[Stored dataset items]
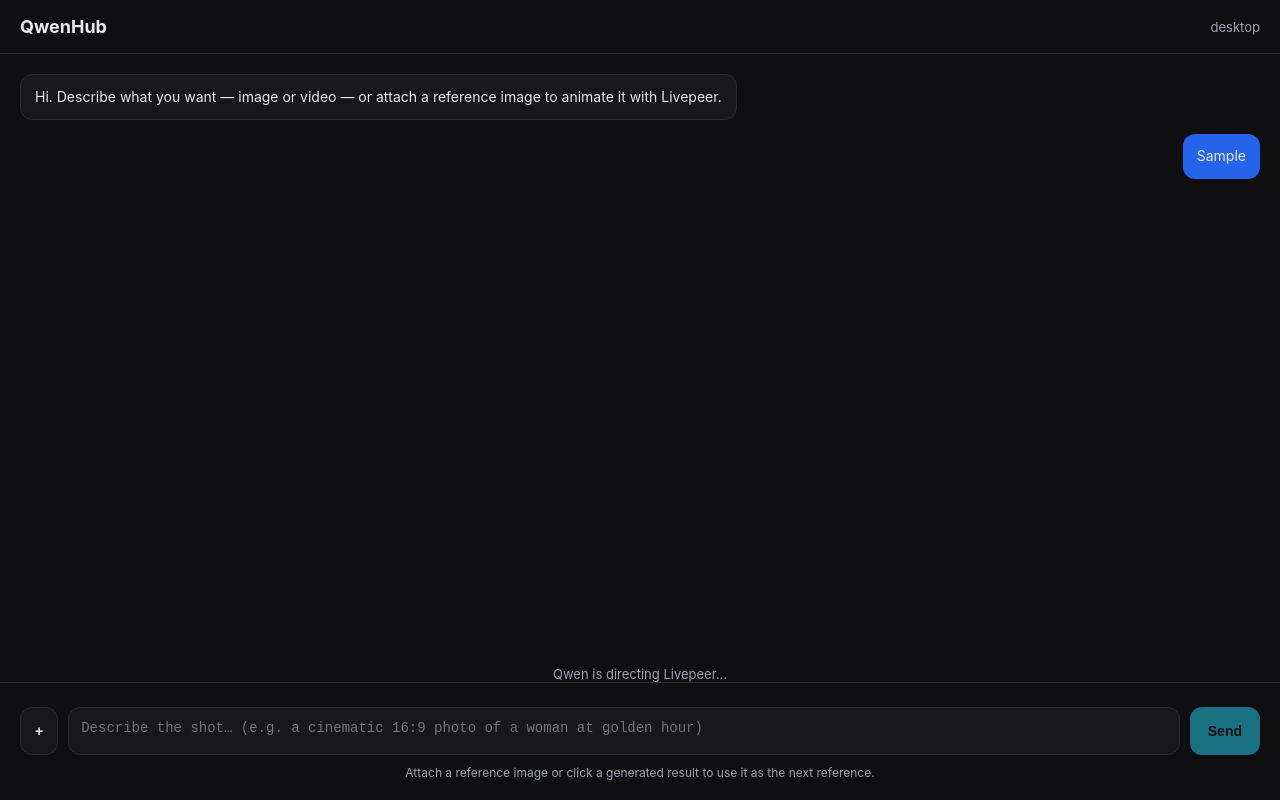
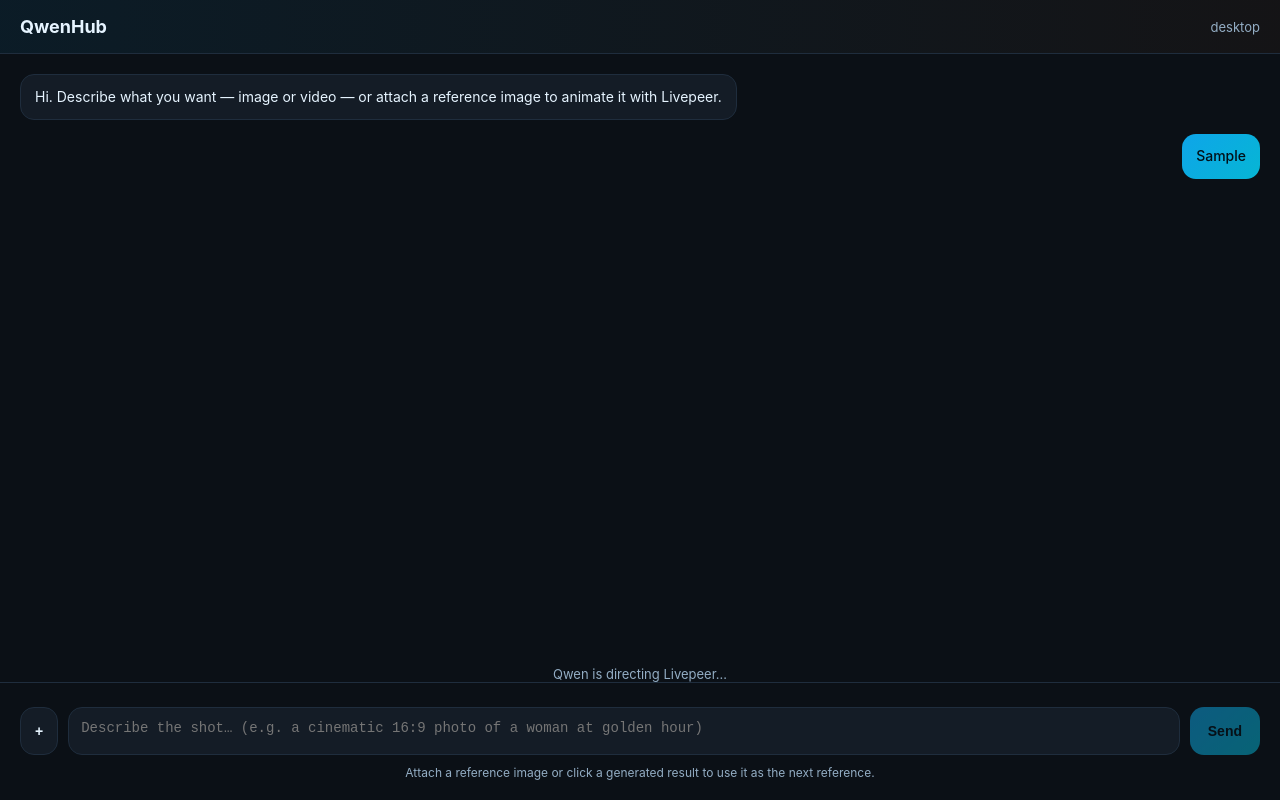
Before and after one commit to huchukato/QwenHub, an Electron app: page static/index.html in a window 1280 px wide. Both pictures are taken after typing "Sample" into the empty fields and a click on the button "Send". Drawn offline with Linux system fonts and the light colour scheme; no server answers.

Commit message:
Add icons and palette matching icon colors

```diff
--- a/electron/main.js
+++ b/electron/main.js
@@ -11,11 +11,13 @@ const OUTPUT_DIR = path.join(app.getPath('userData'), 'outputs');
 if (!fs.existsSync(OUTPUT_DIR)) fs.mkdirSync(OUTPUT_DIR, { recursive: true });
 
 let mainWindow;
+const ICON_PNG = path.join(__dirname, '..', 'img', 'icon.png');
 
 function createWindow() {
   mainWindow = new BrowserWindow({
     width: 1280,
     height: 880,
+    icon: process.platform === 'darwin' ? undefined : ICON_PNG,
     webPreferences: {
       preload: path.join(__dirname, 'preload.js'),
       contextIsolation: true,
--- a/package.json
+++ b/package.json
@@ -29,15 +29,20 @@
     "files": [
       "electron/**/*",
       "static/**/*",
+      "img/icon.icns",
+      "img/icon.png",
       "package.json"
     ],
     "mac": {
+      "icon": "img/icon.icns",
       "target": ["dmg", "zip"]
     },
     "win": {
+      "icon": "img/icon.png",
       "target": ["nsis", "portable"]
     },
     "linux": {
+      "icon": "img/icon.png",
       "target": ["AppImage", "deb"]
     }
   }
--- a/static/index.html
+++ b/static/index.html
@@ -6,14 +6,15 @@
   <title>QwenHub — Livepeer Agent Director</title>
   <style>
     :root {
-      --bg: #0f0f12;
-      --panel: #18181c;
-      --border: #2a2a30;
-      --text: #e8e8ee;
-      --muted: #9ca3af;
-      --accent: #22d3ee;
+      --bg: #0b1016;
+      --panel: #141c26;
+      --border: #1f2d3d;
+      --text: #e6f4ff;
+      --muted: #93adc4;
+      --accent: #0ea5e9;
+      --accent-warm: #f97316;
       --danger: #f87171;
-      --radius: 12px;
+      --radius: 14px;
     }
     * { box-sizing: border-box; }
     body {
@@ -28,11 +29,12 @@
     header {
       padding: 16px 20px;
       border-bottom: 1px solid var(--border);
+      background: linear-gradient(90deg, rgba(14,165,233,0.08), rgba(249,115,22,0.04));
       display: flex;
       align-items: center;
       justify-content: space-between;
     }
-    header h1 { margin: 0; font-size: 18px; }
+    header h1 { margin: 0; font-size: 18px; color: var(--text); }
     header span { color: var(--muted); font-size: 13px; }
     #chat {
       flex: 1;
@@ -50,7 +52,12 @@
       font-size: 14px;
       white-space: pre-wrap;
     }
-    .user { align-self: flex-end; background: #2563eb; }
+    .user {
+      align-self: flex-end;
+      background: linear-gradient(135deg, #0ea5e9, #06b6d4);
+      color: #021018;
+      font-weight: 500;
+    }
     .bot { align-self: flex-start; background: var(--panel); border: 1px solid var(--border); }
     .msg img, .msg video {
       max-width: 100%;
@@ -115,8 +122,8 @@
       field-sizing: content;
     }
     button {
-      background: var(--accent);
-      color: #0f0f12;
+      background: linear-gradient(135deg, var(--accent), #06b6d4);
+      color: #021018;
       border: none;
       border-radius: var(--radius);
       padding: 0 18px;
```
Also changed, not shown: img/icon.iconset/icon_128x128.png (added), img/icon.iconset/icon_128x128@2x.png (added), img/icon.iconset/icon_16x16.png (added), img/icon.iconset/icon_16x16@2x.png (added), img/icon.iconset/icon_256x256.png (added), img/icon.iconset/icon_256x256@2x.png (added), img/icon.iconset/icon_32x32.png (added), img/icon.iconset/icon_32x32@2x.png (added), img/icon.iconset/icon_512x512.png (added), img/icon.iconset/icon_512x512@2x.png (added), img/icon.png (added), 1 other file.
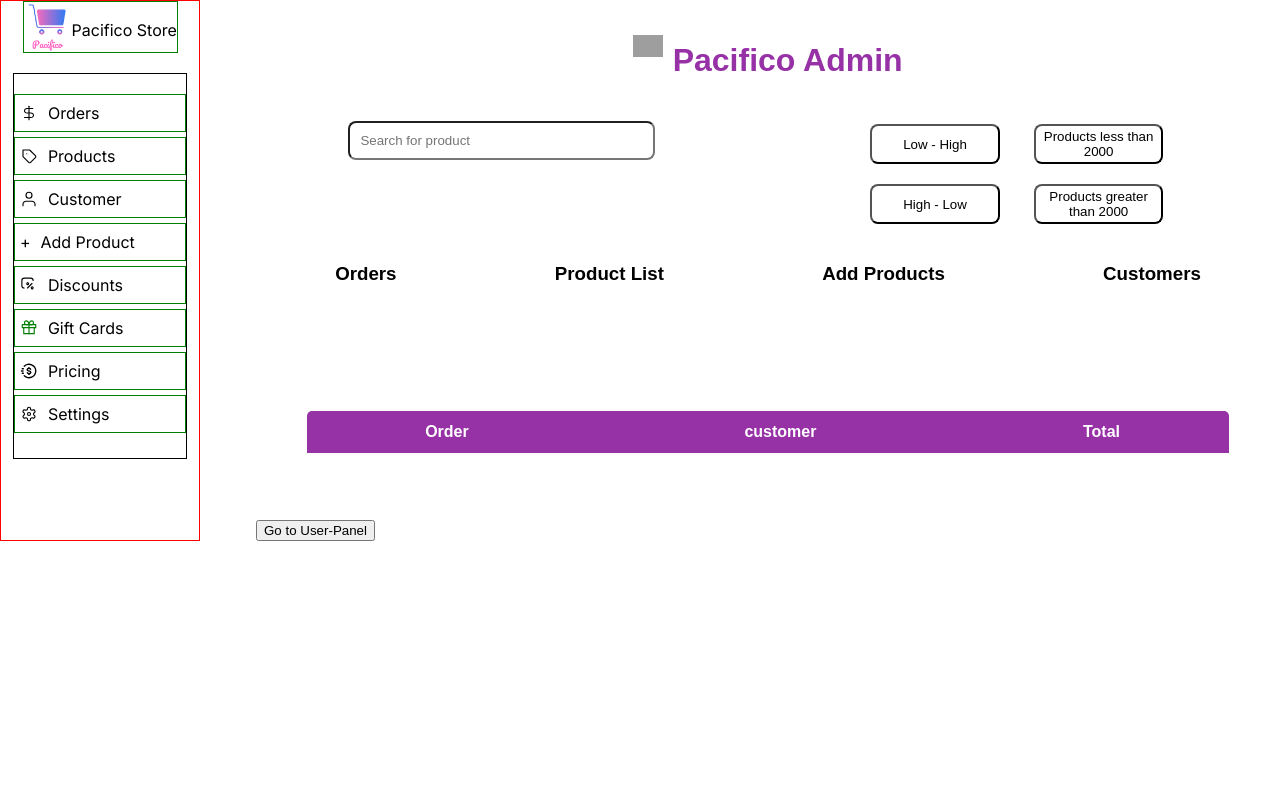
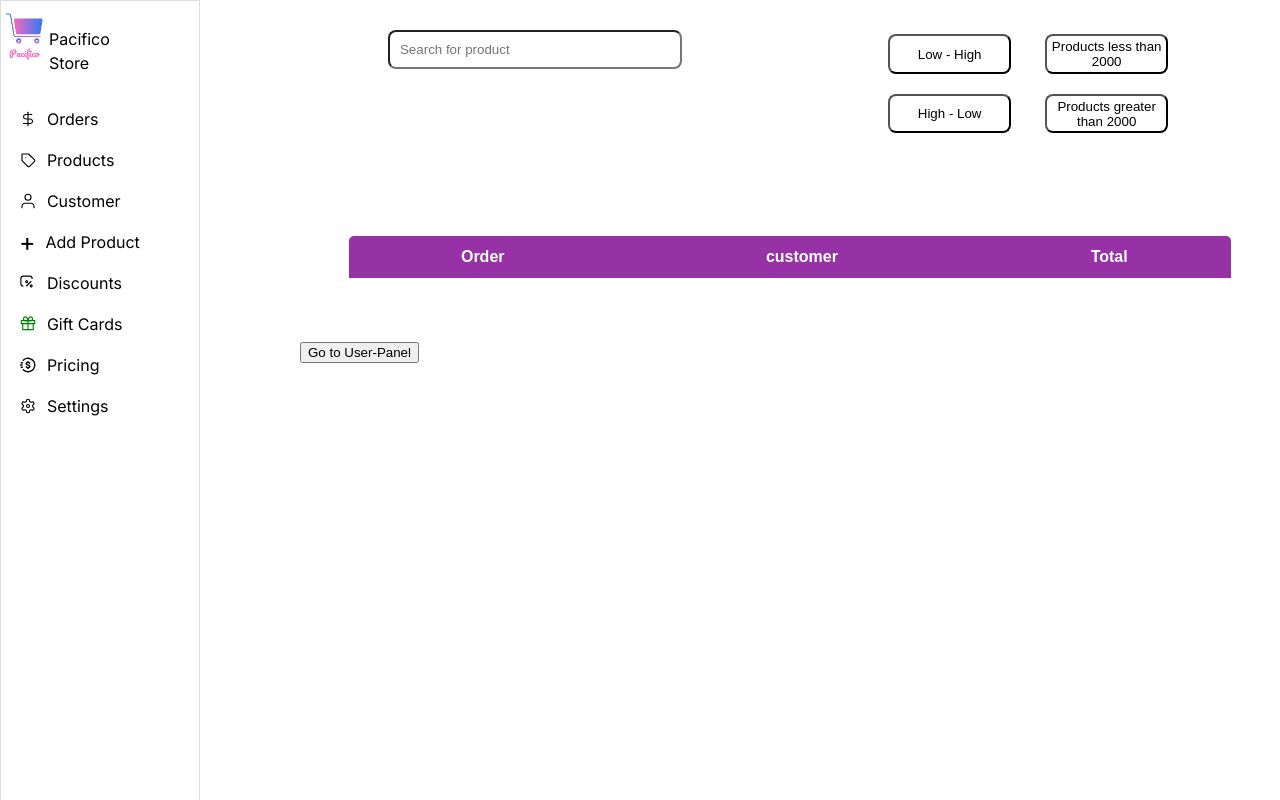
Before and after one commit to pratap562/Pacifico, a plain HTML site: page my code/admin.html in a window 1280 px wide. Drawn offline with Linux system fonts and the light colour scheme; no server answers; grey boxes are pictures that could not be loaded.

Commit message:
little bit css in admin page

```diff
--- a/my code/admin.html
+++ b/my code/admin.html
@@ -28,7 +28,7 @@
         </div>
 
         <div id="section">
-          <div id="orders">
+          <div id="order">
             <span>
               <svg
                 width="18"
@@ -55,7 +55,7 @@
             </span>
             <span>Orders</span>
           </div>
-          <div id="product_lists">
+          <div id="product_list">
             <span>
               <svg
                 width="18"
@@ -82,7 +82,7 @@
             </span>
             <span>Products</span>
           </div>
-          <div id="customers">
+          <div id="customer">
             <span>
               <svg
                 width="18"
@@ -109,7 +109,7 @@
             </span>
             <span>Customer</span>
           </div>
-          <div id="add_products">
+          <div id="add_product">
             <span>+</span>
             <span>Add Product</span>
           </div>
@@ -326,13 +326,13 @@
       </div>
       <div id="rightBar">
         <div id="dashboard">
-          <div id="logo">
+          <!-- <div id="logo">
             <img
               src="https://i.ibb.co/KGHF5hJ/IMG-20221109-095901.png"
               alt=""
             />
             <h1>Pacifico Admin</h1>
-          </div>
+          </div> -->
           <div id="search_div">
             <input type="search" id="search" placeholder="Search for product" />
           </div>
@@ -342,12 +342,12 @@
             <button id="hl">High - Low</button>
             <button id="gt">Products greater than 2000</button>
           </div>
-          <div id="elements">
-            <h3 id="order">Orders</h3>
+          <!-- <div id="elements">
+            <h3 id="order">Order</h3>
             <h3 id="product_list">Product List</h3>
             <h3 id="add_product">Add Products</h3>
             <h3 id="customer">Customers</h3>
-          </div>
+          </div> -->
         </div>
         <div id="display">
           <div id="order_div">
--- a/my code/scripts/admin.js
+++ b/my code/scripts/admin.js
@@ -3,7 +3,33 @@
 // let dash = document.getElementById("logo")
 // dash.innerHTML = navbar();
 
-
+// let arr = ['kumpratap562@gmail.com', , 'ram53243@gmail.com']
+// let clr = ['pink', 'orange']
+// let team = document.getElementById('team')
+// arr.forEach((el, i) => {
+//     let div = document.createElement('div')
+//     let cir = document.createElement('div')
+//     let p = document.createElement('p')
+//     cir.style.width = '20px'
+//     cir.style.height = '20px'
+//     cir.innerText = el.slice(0, 2)
+//     cir.style.borderRadius = '50%'
+//     cir.style.backgroundColor = clr[i]
+//     p.innerText = el
+//     cir.id = 'sml'
+//     div.append(cir, p)
+//     div.style.display = 'flex'
+//     div.style.flexDirection = 'row'
+//     team.append(div)
+// })
+let sec = document.querySelectorAll('#section > div')
+sec.forEach((el) => {
+    console.log(el)
+    el.Onlick = () => {
+        el.style.backgroundColor = 'rgb(220, 220, 220)'
+        console.log((object));
+    }
+})
 let display_div = document.getElementById("display")
 
 
@@ -158,6 +184,7 @@ customers_div_btn.onclick = () => {
     order_div.style.display = "none"
     product_list_div.style.display = "none"
     add_product_div.style.display = "none"
+    // customers_div_btn.style.backgroundColor = 'rgb(220, 220, 220)'
     // customers_div.style.display = "block"
     customers()
 }
@@ -217,6 +244,8 @@ const searchFun = async (e) => {
     console.log(postData)
     appendSearch(postData)
 }
+
+
 
 const appendSearch = async (data) => {
     let sort_div = document.getElementById("sorted_data")
--- a/my code/styles/admin.css
+++ b/my code/styles/admin.css
@@ -1,41 +1,40 @@
-#dashboard{
+#dashboard {
   display: flex;
   flex-flow: column;
-
 }
-#logo{
+#logo {
   display: flex;
   justify-content: center;
   padding: 2%;
 }
-#logo>h1{
+#logo > h1 {
   text-align: center;
   /* margin-top: 10%; */
   margin-left: 1%;
   color: rgb(150, 49, 166);
 }
-#logo>img{
+#logo > img {
   height: 2%;
   width: 3%;
   /* margin-left: 30%; */
   margin-top: 1.5%;
 }
-#elements{
+#elements {
   display: flex;
   justify-content: space-around;
   margin-top: 2%;
   cursor: pointer;
 }
-#display{
+#display {
   margin: 1% 0% 15% 0%;
   padding: 5%;
   /* background-color: rgb(57, 146, 206); */
   color: black;
 }
-#display div{
+#display div {
   margin: 5% 0% 5% 0%;
 }
-body>button{
+body > button {
   margin-left: 90%;
   padding: 1%;
   border-radius: 40px;
@@ -43,18 +42,18 @@ body>button{
   color: wheat;
 }
 
-.table_content{
+.table_content {
   border-collapse: collapse;
   margin: 25px 0;
   border-radius: 5px 5px 0 0;
-    overflow:hidden;
+  overflow: hidden;
   /* min-width: 60%; */
   width: 100%;
   box-shadow: #f3f3f3;
 }
 
 .table_content thead tr {
-    background-color:rgb(150, 49, 166);
+  background-color: rgb(150, 49, 166);
   color: #ffffff;
   text-align: center;
   font-weight: bold;
@@ -74,39 +73,45 @@ body>button{
   background-color: #f3f3f3;
 }
 
-.table_content tbody tr:last-of-type{
+.table_content tbody tr:last-of-type {
   border-bottom: 2px solid rgb(150, 49, 166);
 }
-.table_content tbody tr{
+.table_content tbody tr {
   height: 60px;
 }
 
-body{
+body {
   font-family: Arial, Helvetica, sans-serif;
 }
-#search{
+#search {
   margin-left: 9%;
   padding: 1%;
   width: 30%;
   border-radius: 8px;
 }
-#sorting{
+#sorting {
   width: 30%;
   display: grid;
-    grid-template-columns: repeat(2,1fr);
+  grid-template-columns: repeat(2, 1fr);
   gap: 20px;
   margin: -3.5% 0 0 60%;
 }
-#sorting button{
+#sorting button {
   width: 90%;
   padding: 2%;
   border-radius: 8px;
   background-color: transparent;
   cursor: pointer;
 }
-#sorted_data{
+#sorted_data {
   display: grid;
-    grid-template-columns: repeat(4,1fr);
+  grid-template-columns: repeat(4, 1fr);
   gap: 30px;
   margin: -18% 10% 0 10%;
 }
+#dashboard {
+  margin-top: 30px;
+}
+#rightBar {
+  margin-left: 300px;
+}
--- a/my code/styles/leftbar.css
+++ b/my code/styles/leftbar.css
@@ -7,25 +7,32 @@ body {
   flex-direction: column;
   align-items: center;
   font-family: "Inter", sans-serif;
-  border: 1px solid red;
+  border: 1px solid rgb(223, 220, 220);
   width: 15.5%;
   line-height: 1.5rem;
   gap: 20px;
+  position: fixed;
+  height: 100vh;
+  /* justify-content: flex-start; */
 }
 
 #section {
-  border: 1px solid black;
+  /* border: 1px solid black; */
   width: 87%;
   padding: 20px 0;
+  /* border-bottom: 1px solid rgb(215, 212, 212); */
 }
 #section > div {
-  border: 1px solid green;
+  /* border: 1px solid green; */
   /* padding: 15px 0; */
   /* padding: 10px; */
   padding: 6px 5px;
   display: flex;
   align-items: center;
   margin-bottom: 5px;
+}
+#section > div:hover {
+  background-color: rgb(220, 220, 220);
 }
 #section span:first-child {
   /* font-size: 30px; */
@@ -50,7 +57,9 @@ svg {
 #mainLogo {
   display: flex;
   height: 50px;
-  border: 1px solid green;
+  /* border: 1px solid green; */
+  margin-right: 60px;
+  margin-top: 10px;
 }
 #mainLogo img {
   height: 100%;
```
Also changed, not shown: my code/styles/add-products.css (+10 -10 lines). Lines whose indentation alone changed are shown as unchanged.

## To do
State the number of lines in the data above that include the word "styles", leaving out any other words.

## Solution
5